» Records shown
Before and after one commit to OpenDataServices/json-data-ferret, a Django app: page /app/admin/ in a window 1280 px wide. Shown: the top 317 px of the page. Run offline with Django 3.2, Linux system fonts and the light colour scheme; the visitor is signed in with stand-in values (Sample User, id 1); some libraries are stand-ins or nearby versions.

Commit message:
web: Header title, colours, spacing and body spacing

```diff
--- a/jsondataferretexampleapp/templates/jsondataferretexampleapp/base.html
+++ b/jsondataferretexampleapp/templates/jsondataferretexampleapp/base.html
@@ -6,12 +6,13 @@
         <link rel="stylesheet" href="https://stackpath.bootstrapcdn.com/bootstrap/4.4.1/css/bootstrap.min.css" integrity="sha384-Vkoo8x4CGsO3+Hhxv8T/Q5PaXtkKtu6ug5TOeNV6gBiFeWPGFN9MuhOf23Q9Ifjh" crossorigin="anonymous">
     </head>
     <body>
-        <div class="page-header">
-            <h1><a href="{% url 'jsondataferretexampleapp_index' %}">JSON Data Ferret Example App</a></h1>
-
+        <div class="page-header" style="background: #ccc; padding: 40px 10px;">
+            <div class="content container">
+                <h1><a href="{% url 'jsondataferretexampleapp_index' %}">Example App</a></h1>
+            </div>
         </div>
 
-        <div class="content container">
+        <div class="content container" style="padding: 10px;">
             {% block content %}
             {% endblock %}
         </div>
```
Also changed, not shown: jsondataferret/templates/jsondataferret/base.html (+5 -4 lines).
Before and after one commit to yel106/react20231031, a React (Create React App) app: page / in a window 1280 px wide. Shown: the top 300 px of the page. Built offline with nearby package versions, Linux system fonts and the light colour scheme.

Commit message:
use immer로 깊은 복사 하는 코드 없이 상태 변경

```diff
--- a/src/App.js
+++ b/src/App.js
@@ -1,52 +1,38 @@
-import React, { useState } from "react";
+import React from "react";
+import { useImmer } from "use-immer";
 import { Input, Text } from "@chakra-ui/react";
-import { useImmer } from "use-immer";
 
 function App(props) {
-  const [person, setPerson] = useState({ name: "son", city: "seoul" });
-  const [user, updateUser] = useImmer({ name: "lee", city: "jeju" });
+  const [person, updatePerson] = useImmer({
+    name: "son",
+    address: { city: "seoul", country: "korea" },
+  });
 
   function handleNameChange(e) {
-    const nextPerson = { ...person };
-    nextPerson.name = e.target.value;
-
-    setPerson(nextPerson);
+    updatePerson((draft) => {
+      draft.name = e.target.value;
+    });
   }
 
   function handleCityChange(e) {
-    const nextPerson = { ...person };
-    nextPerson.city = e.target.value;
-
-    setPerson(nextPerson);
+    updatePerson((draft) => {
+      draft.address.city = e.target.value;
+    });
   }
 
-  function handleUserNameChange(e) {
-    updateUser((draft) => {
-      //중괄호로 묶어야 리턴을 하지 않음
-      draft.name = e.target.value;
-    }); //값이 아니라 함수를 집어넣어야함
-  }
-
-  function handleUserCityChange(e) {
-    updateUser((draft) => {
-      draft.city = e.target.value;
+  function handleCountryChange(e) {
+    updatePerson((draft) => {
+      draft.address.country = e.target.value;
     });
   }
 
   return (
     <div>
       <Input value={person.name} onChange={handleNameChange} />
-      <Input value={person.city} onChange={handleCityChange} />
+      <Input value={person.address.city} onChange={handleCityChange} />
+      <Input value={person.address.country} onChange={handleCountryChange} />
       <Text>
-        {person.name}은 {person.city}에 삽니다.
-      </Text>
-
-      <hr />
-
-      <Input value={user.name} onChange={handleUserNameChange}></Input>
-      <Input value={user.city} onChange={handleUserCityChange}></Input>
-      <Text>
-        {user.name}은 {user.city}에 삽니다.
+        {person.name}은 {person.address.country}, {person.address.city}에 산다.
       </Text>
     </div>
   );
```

» Problem to work on
Set down the material exactly, keeping every line.

» Written solution
Before and after one commit to OpenDataServices/json-data-ferret, a Django app: page /app/admin/ in a window 1280 px wide. Shown: the top 317 px of the page. Run offline with Django 3.2, Linux system fonts and the light colour scheme; the visitor is signed in with stand-in values (Sample User, id 1); some libraries are stand-ins or nearby versions.

Commit message:
web: Header title, colours, spacing and body spacing

```diff
--- a/jsondataferretexampleapp/templates/jsondataferretexampleapp/base.html
+++ b/jsondataferretexampleapp/templates/jsondataferretexampleapp/base.html
@@ -6,12 +6,13 @@
         <link rel="stylesheet" href="https://stackpath.bootstrapcdn.com/bootstrap/4.4.1/css/bootstrap.min.css" integrity="sha384-Vkoo8x4CGsO3+Hhxv8T/Q5PaXtkKtu6ug5TOeNV6gBiFeWPGFN9MuhOf23Q9Ifjh" crossorigin="anonymous">
     </head>
     <body>
-        <div class="page-header">
-            <h1><a href="{% url 'jsondataferretexampleapp_index' %}">JSON Data Ferret Example App</a></h1>
-
+        <div class="page-header" style="background: #ccc; padding: 40px 10px;">
+            <div class="content container">
+                <h1><a href="{% url 'jsondataferretexampleapp_index' %}">Example App</a></h1>
+            </div>
         </div>
 
-        <div class="content container">
+        <div class="content container" style="padding: 10px;">
             {% block content %}
             {% endblock %}
         </div>
```
Also changed, not shown: jsondataferret/templates/jsondataferret/base.html (+5 -4 lines).
Before and after one commit to yel106/react20231031, a React (Create React App) app: page / in a window 1280 px wide. Shown: the top 300 px of the page. Built offline with nearby package versions, Linux system fonts and the light colour scheme.

Commit message:
use immer로 깊은 복사 하는 코드 없이 상태 변경

```diff
--- a/src/App.js
+++ b/src/App.js
@@ -1,52 +1,38 @@
-import React, { useState } from "react";
+import React from "react";
+import { useImmer } from "use-immer";
 import { Input, Text } from "@chakra-ui/react";
-import { useImmer } from "use-immer";
 
 function App(props) {
-  const [person, setPerson] = useState({ name: "son", city: "seoul" });
-  const [user, updateUser] = useImmer({ name: "lee", city: "jeju" });
+  const [person, updatePerson] = useImmer({
+    name: "son",
+    address: { city: "seoul", country: "korea" },
+  });
 
   function handleNameChange(e) {
-    const nextPerson = { ...person };
-    nextPerson.name = e.target.value;
-
-    setPerson(nextPerson);
+    updatePerson((draft) => {
+      draft.name = e.target.value;
+    });
   }
 
   function handleCityChange(e) {
-    const nextPerson = { ...person };
-    nextPerson.city = e.target.value;
-
-    setPerson(nextPerson);
+    updatePerson((draft) => {
+      draft.address.city = e.target.value;
+    });
   }
 
-  function handleUserNameChange(e) {
-    updateUser((draft) => {
-      //중괄호로 묶어야 리턴을 하지 않음
-      draft.name = e.target.value;
-    }); //값이 아니라 함수를 집어넣어야함
-  }
-
-  function handleUserCityChange(e) {
-    updateUser((draft) => {
-      draft.city = e.target.value;
+  function handleCountryChange(e) {
+    updatePerson((draft) => {
+      draft.address.country = e.target.value;
     });
   }
 
   return (
     <div>
       <Input value={person.name} onChange={handleNameChange} />
-      <Input value={person.city} onChange={handleCityChange} />
+      <Input value={person.address.city} onChange={handleCityChange} />
+      <Input value={person.address.country} onChange={handleCountryChange} />
       <Text>
-        {person.name}은 {person.city}에 삽니다.
-      </Text>
-
-      <hr />
-
-      <Input value={user.name} onChange={handleUserNameChange}></Input>
-      <Input value={user.city} onChange={handleUserCityChange}></Input>
-      <Text>
-        {user.name}은 {user.city}에 삽니다.
+        {person.name}은 {person.address.country}, {person.address.city}에 산다.
       </Text>
     </div>
   );
```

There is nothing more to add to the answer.